Domain names are an important way to establish a unique identity, to assign names to numerically addressed Internet resources, and to make network moves possible (globally or locally via an intranet). A lot has changed since 1985, when the first domain Symbolics.com was registered, up until now that we have over 350 million domains in existence! Back then, what most consumers and businesses encountered were a small number of standard Top Level Domains (TLDs), such as .com, .net, .edu and .gov, as well as some country code domains like .fr (France), and .jp (Japan). In 2014, ICANN, the organization primarily behind the governance of the Internet, opened up the world to massive amounts of new gTLDs in response to requests from advertisers and domain speculators. With the explosion of new neighbourhoods on the web and the increasing adoption of the internet and smartphones, businesses and individuals rushed to secure their online identity. While these domains help us to share information, communicate, conduct business, entertain etc, they’re also susceptible to abuse by scammers and hackers seeking to profit from the same.
API Access: Top Stats You Should Collect about Domain Names
Did you know that something as little as a weather forecast calculation can accumulate data sets reaching the size of petabytes?
For those who haven’t heard the term ‘petabyte’ before, it’s a unit equivalent to a million gigabytes of storage space. The good news is that we have systems in place today that can process big data and internet statistics and convert them into details an average human being could understand.
WHOIS Databases Superpowers: 9 Practical Applications
Who’s who in malicious activities? The WHOIS query and response protocol can just be the right source for businesses to find out. The information has been around since the 80s, helping Internet operators identify entities or individuals responsible for operating an online network resource — including those with malicious motives.
The Ultimate Guide to the WHOIS Database
The Internet is a vast cyber landscape. And it’s growing by leaps and bounds every single day. While this is often a good thing, it can also make it very difficult for those of us who are interested in learning more about specific domains. Often, simply using the website’s “Contact Us” form doesn’t elicit a response from the owner, so we’re left in the dark.

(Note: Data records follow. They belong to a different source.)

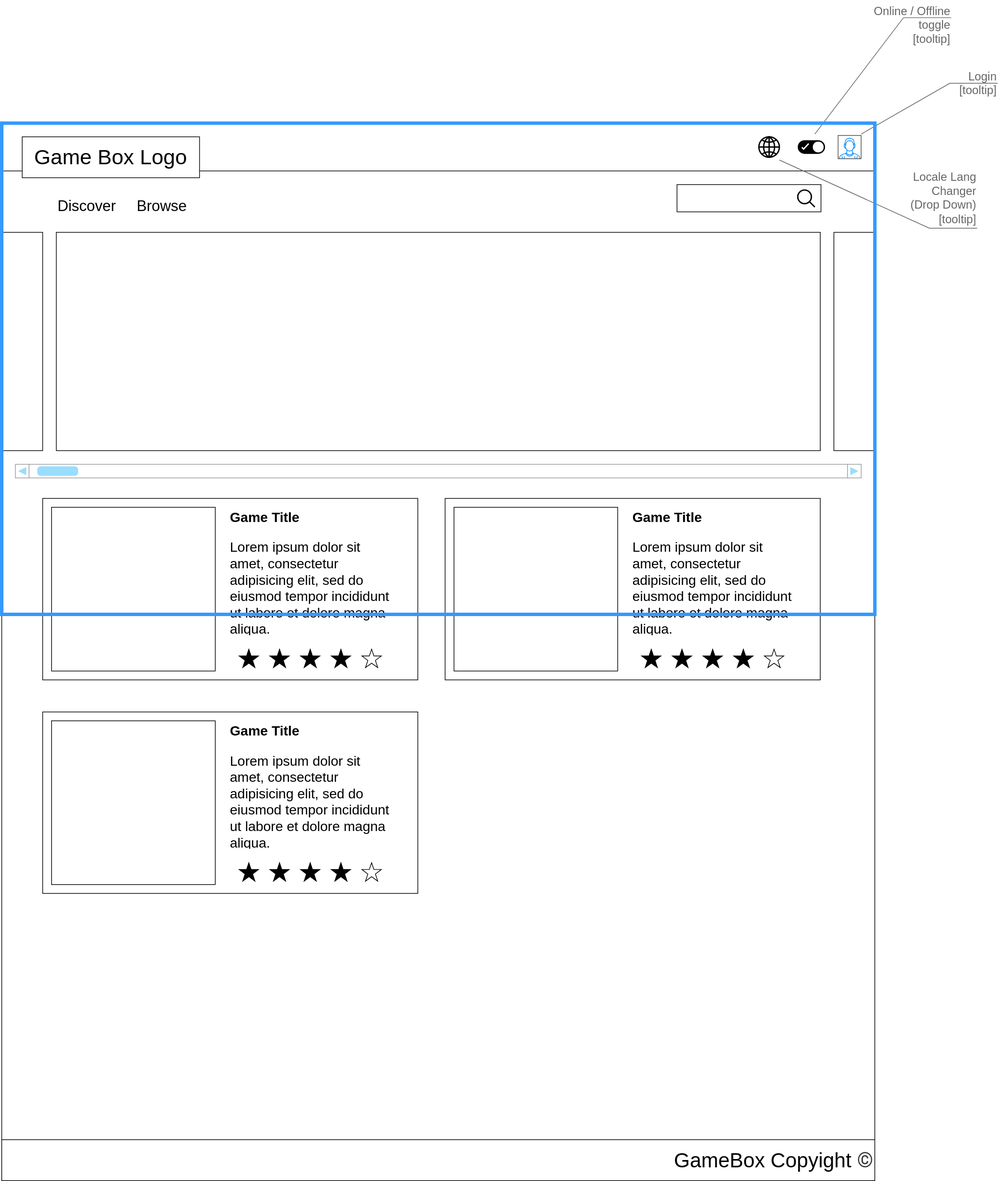
Above: homeDesktopUI.svg in vsaiprakash/gamebox-app-docs (draw.io), before the change. Source tidied: cells renumbered, new cells last; positions are measured from the earlier drawing's top-left corner, leaving out a move shared by most shapes.
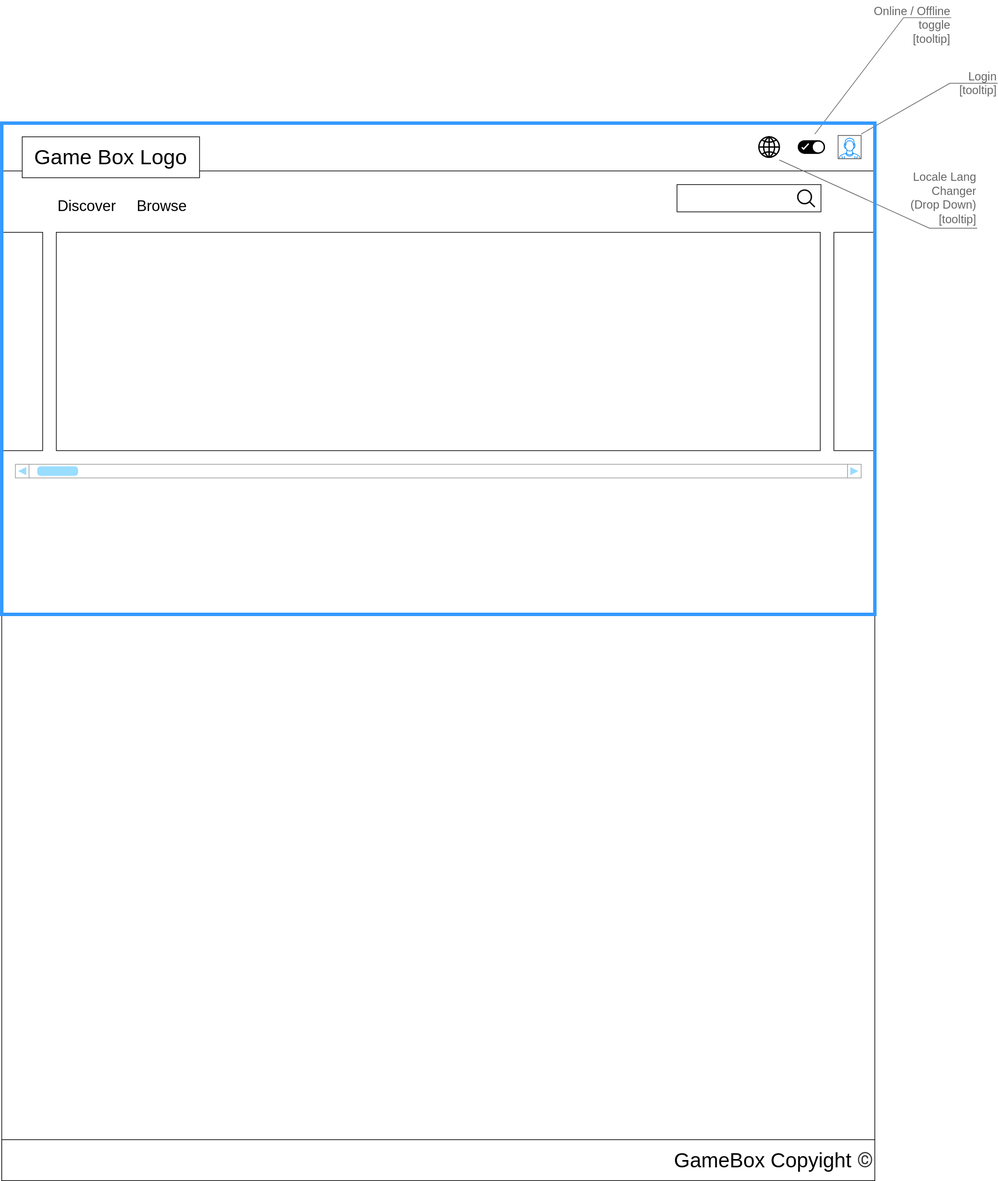
Above is the later version.

The edit, as a diff of the source:
```diff
@@ -63,42 +63,6 @@
     <mxCell id="20" style="verticalLabelPosition=bottom;shadow=0;dashed=0;align=center;html=1;verticalAlign=top;strokeWidth=1;shape=mxgraph.mockup.navigation.scrollBar;strokeColor=#999999;barPos=1.053;fillColor2=#99ddff;strokeColor2=none;sketch=0;fillColor=none;fontColor=#000000;" parent="1" vertex="1">
       <mxGeometry x="20" y="680" width="1240" height="20" as="geometry" />
     </mxCell>
-    <mxCell id="21" style="rounded=0;whiteSpace=wrap;html=1;strokeWidth=1;" parent="1" vertex="1">
-      <mxGeometry x="60" y="730" width="550" height="266" as="geometry" />
-    </mxCell>
-    <mxCell id="22" style="whiteSpace=wrap;html=1;strokeColor=#000000;strokeWidth=1;" parent="1" vertex="1">
-      <mxGeometry x="73" y="743" width="240" height="240" as="geometry" />
-    </mxCell>
-    <mxCell id="23" style="verticalLabelPosition=bottom;shadow=0;dashed=0;align=center;html=1;verticalAlign=top;strokeWidth=1;shape=mxgraph.mockup.misc.rating;emptyFillColor=#ffffff;grade=4;ratingScale=5;ratingStyle=star;fillColor=#000000;" parent="1" vertex="1">
-      <mxGeometry x="348" y="951" width="225" height="30" as="geometry" />
-    </mxCell>
-    <mxCell id="24" value="&lt;h1 style=&quot;font-size: 20px;&quot;&gt;&lt;font style=&quot;font-size: 20px;&quot;&gt;Game Title&lt;/font&gt;&lt;/h1&gt;&lt;p style=&quot;font-size: 20px;&quot;&gt;&lt;font style=&quot;font-size: 20px;&quot;&gt;Lorem ipsum dolor sit amet, consectetur adipisicing elit, sed do eiusmod tempor incididunt ut labore et dolore magna aliqua.&lt;/font&gt;&lt;/p&gt;" style="text;html=1;strokeColor=none;fillColor=none;spacing=5;spacingTop=-20;whiteSpace=wrap;overflow=hidden;rounded=0;fontSize=20;" parent="1" vertex="1">
-      <mxGeometry x="330" y="743" width="250" height="188" as="geometry" />
-    </mxCell>
-    <mxCell id="25" style="rounded=0;whiteSpace=wrap;html=1;strokeWidth=1;" parent="1" vertex="1">
-      <mxGeometry x="650" y="730" width="550" height="266" as="geometry" />
-    </mxCell>
-    <mxCell id="26" style="whiteSpace=wrap;html=1;strokeColor=#000000;strokeWidth=1;" parent="1" vertex="1">
-      <mxGeometry x="663" y="743" width="240" height="240" as="geometry" />
-    </mxCell>
-    <mxCell id="27" style="verticalLabelPosition=bottom;shadow=0;dashed=0;align=center;html=1;verticalAlign=top;strokeWidth=1;shape=mxgraph.mockup.misc.rating;emptyFillColor=#ffffff;grade=4;ratingScale=5;ratingStyle=star;fillColor=#000000;" parent="1" vertex="1">
-      <mxGeometry x="938" y="951" width="225" height="30" as="geometry" />
-    </mxCell>
-    <mxCell id="28" value="&lt;h1 style=&quot;font-size: 20px;&quot;&gt;&lt;font style=&quot;font-size: 20px;&quot;&gt;Game Title&lt;/font&gt;&lt;/h1&gt;&lt;p style=&quot;font-size: 20px;&quot;&gt;&lt;font style=&quot;font-size: 20px;&quot;&gt;Lorem ipsum dolor sit amet, consectetur adipisicing elit, sed do eiusmod tempor incididunt ut labore et dolore magna aliqua.&lt;/font&gt;&lt;/p&gt;" style="text;html=1;strokeColor=none;fillColor=none;spacing=5;spacingTop=-20;whiteSpace=wrap;overflow=hidden;rounded=0;fontSize=20;" parent="1" vertex="1">
-      <mxGeometry x="920" y="743" width="250" height="188" as="geometry" />
-    </mxCell>
-    <mxCell id="29" style="rounded=0;whiteSpace=wrap;html=1;strokeWidth=1;" parent="1" vertex="1">
-      <mxGeometry x="60" y="1043" width="550" height="266" as="geometry" />
-    </mxCell>
-    <mxCell id="30" style="whiteSpace=wrap;html=1;strokeColor=#000000;strokeWidth=1;" parent="1" vertex="1">
-      <mxGeometry x="73" y="1056" width="240" height="240" as="geometry" />
-    </mxCell>
-    <mxCell id="31" style="verticalLabelPosition=bottom;shadow=0;dashed=0;align=center;html=1;verticalAlign=top;strokeWidth=1;shape=mxgraph.mockup.misc.rating;emptyFillColor=#ffffff;grade=4;ratingScale=5;ratingStyle=star;fillColor=#000000;" parent="1" vertex="1">
-      <mxGeometry x="348" y="1264" width="225" height="30" as="geometry" />
-    </mxCell>
-    <mxCell id="32" value="&lt;h1 style=&quot;font-size: 20px;&quot;&gt;&lt;font style=&quot;font-size: 20px;&quot;&gt;Game Title&lt;/font&gt;&lt;/h1&gt;&lt;p style=&quot;font-size: 20px;&quot;&gt;&lt;font style=&quot;font-size: 20px;&quot;&gt;Lorem ipsum dolor sit amet, consectetur adipisicing elit, sed do eiusmod tempor incididunt ut labore et dolore magna aliqua.&lt;/font&gt;&lt;/p&gt;" style="text;html=1;strokeColor=none;fillColor=none;spacing=5;spacingTop=-20;whiteSpace=wrap;overflow=hidden;rounded=0;fontSize=20;" parent="1" vertex="1">
-      <mxGeometry x="330" y="1056" width="250" height="188" as="geometry" />
-    </mxCell>
     <mxCell id="33" value="&lt;div style=&quot;font-size: 30px&quot;&gt;&lt;span&gt;GameBox Copyight&amp;nbsp;&lt;/span&gt;&lt;span style=&quot;color: rgb(55 , 54 , 55) ; font-family: &amp;#34;source sans pro&amp;#34; , &amp;#34;roboto&amp;#34; , &amp;#34;san francisco&amp;#34; , &amp;#34;segoe ui&amp;#34; , sans-serif&quot;&gt;©&lt;/span&gt;&lt;/div&gt;" style="rounded=0;whiteSpace=wrap;html=1;align=right;" parent="1" vertex="1">
       <mxGeometry y="1670" width="1280" height="60" as="geometry" />
     </mxCell>
```
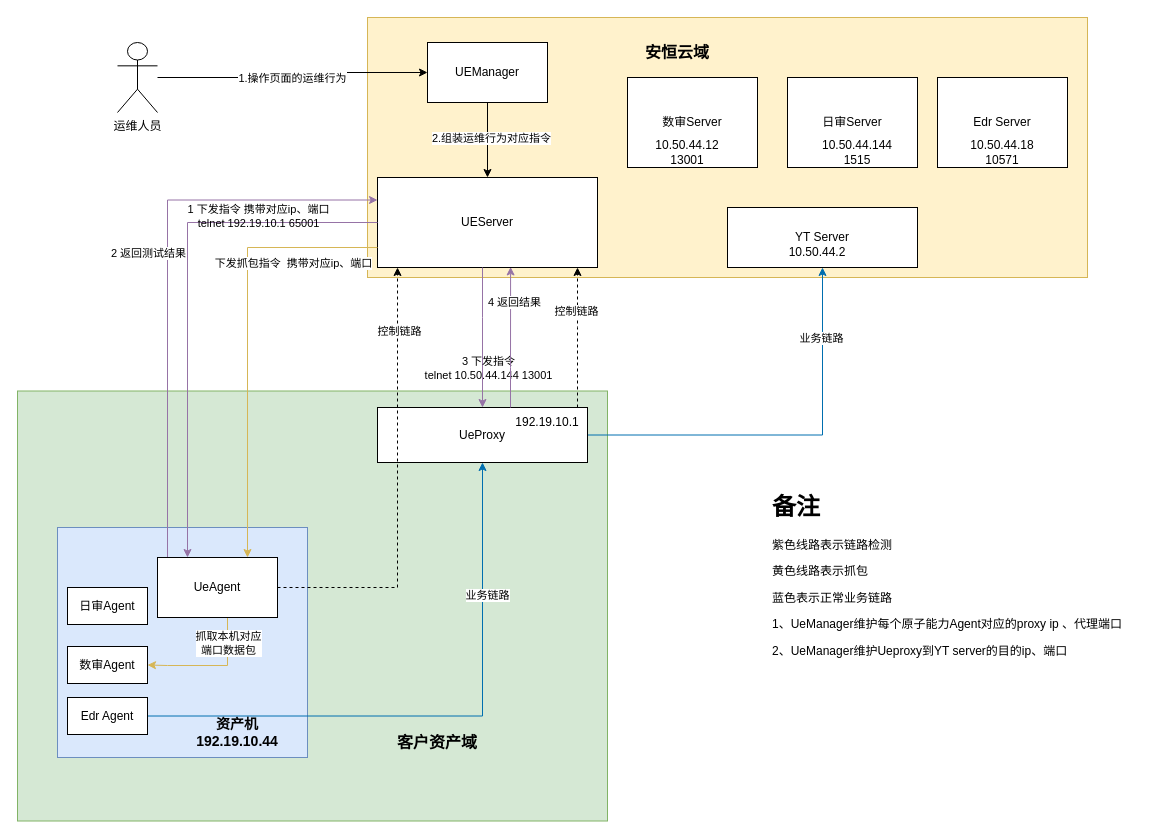
The draw.io diagram 自动化运维链路图 (1).drawio in SwagLYY/myPersonalRepo, before the edit. Source tidied: cells renumbered, new cells numbered last; positions are measured from the earlier drawing's top-left corner, leaving out a move shared by most shapes. Both pictures are drawn from the tidied source at 100%, with x=0, y=0 at pixel (17, 17).
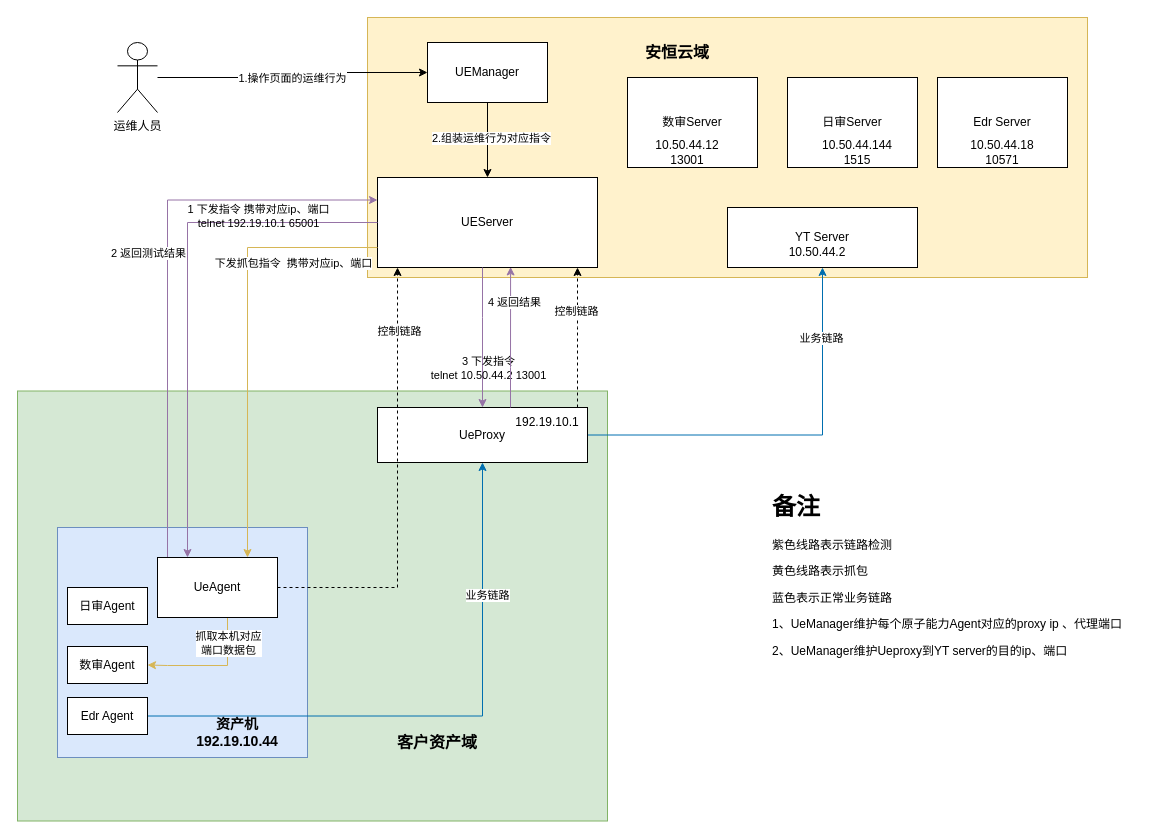
Above is the later version.

Commit message:
更新自动化运维链路图 (1).drawio

The edit, as a diff of the source:
```diff
@@
-    <mxCell id="40" value="3 下发指令&lt;br&gt;telnet 10.50.44.144 13001" style="edgeLabel;html=1;align=center;verticalAlign=middle;labelBackgroundColor=none;" parent="1" vertex="1">
+    <mxCell id="40" value="3 下发指令&lt;br&gt;telnet 10.50.44.2 13001" style="edgeLabel;html=1;align=center;verticalAlign=middle;labelBackgroundColor=none;" parent="1" vertex="1">
       <mxGeometry x="470" y="350" as="geometry" />
     </mxCell>
```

Domain names in the public domain
There aren’t enough registered domains to go round for every person on the planet, but we’re certainly getting close. At the latest estimation, the number of WHOIS records for domains ever recorded has passed 5 billion. That’s one domain for every single person living in China, India, US, Indonesia, Brazil, Pakistan, Nigeria, Bangladesh, Russia, Mexico, Japan, Ethiopia, Philippines, Egypt, and Vietnam combined.
Downloading bulk WHOIS data: why and how?
In spite of all of its known deficiencies, WHOIS data still play a crucial role in e.g. IT security, marketing research, scientific investigations related to the Internet or the World Wide Web and the domaining business. They provide essential information on the ownership and registration details of a domain, including relevant dates such as that of registration and expiry.
Cumulative reports on domain names
The amount of data that can be possibly generated, collected or processed with computers is well beyond our imagination. In high-performance computing applications, such as, e.g. in weather forecast calculations, the size of data sets is of order of petabytes. But what are we interested in, after all, when looking at a weather forecast? A few lines of information describing what the weather will be like in the next few days. Or, maybe, a weather map which is a file still not bigger than an average family photo. This illustrates that in many cases we need a huge amount of data, but the data size of the real information we need to get out of it is really small. Of course it does not mean that we do not in fact get very much information from this small-sized result dataset.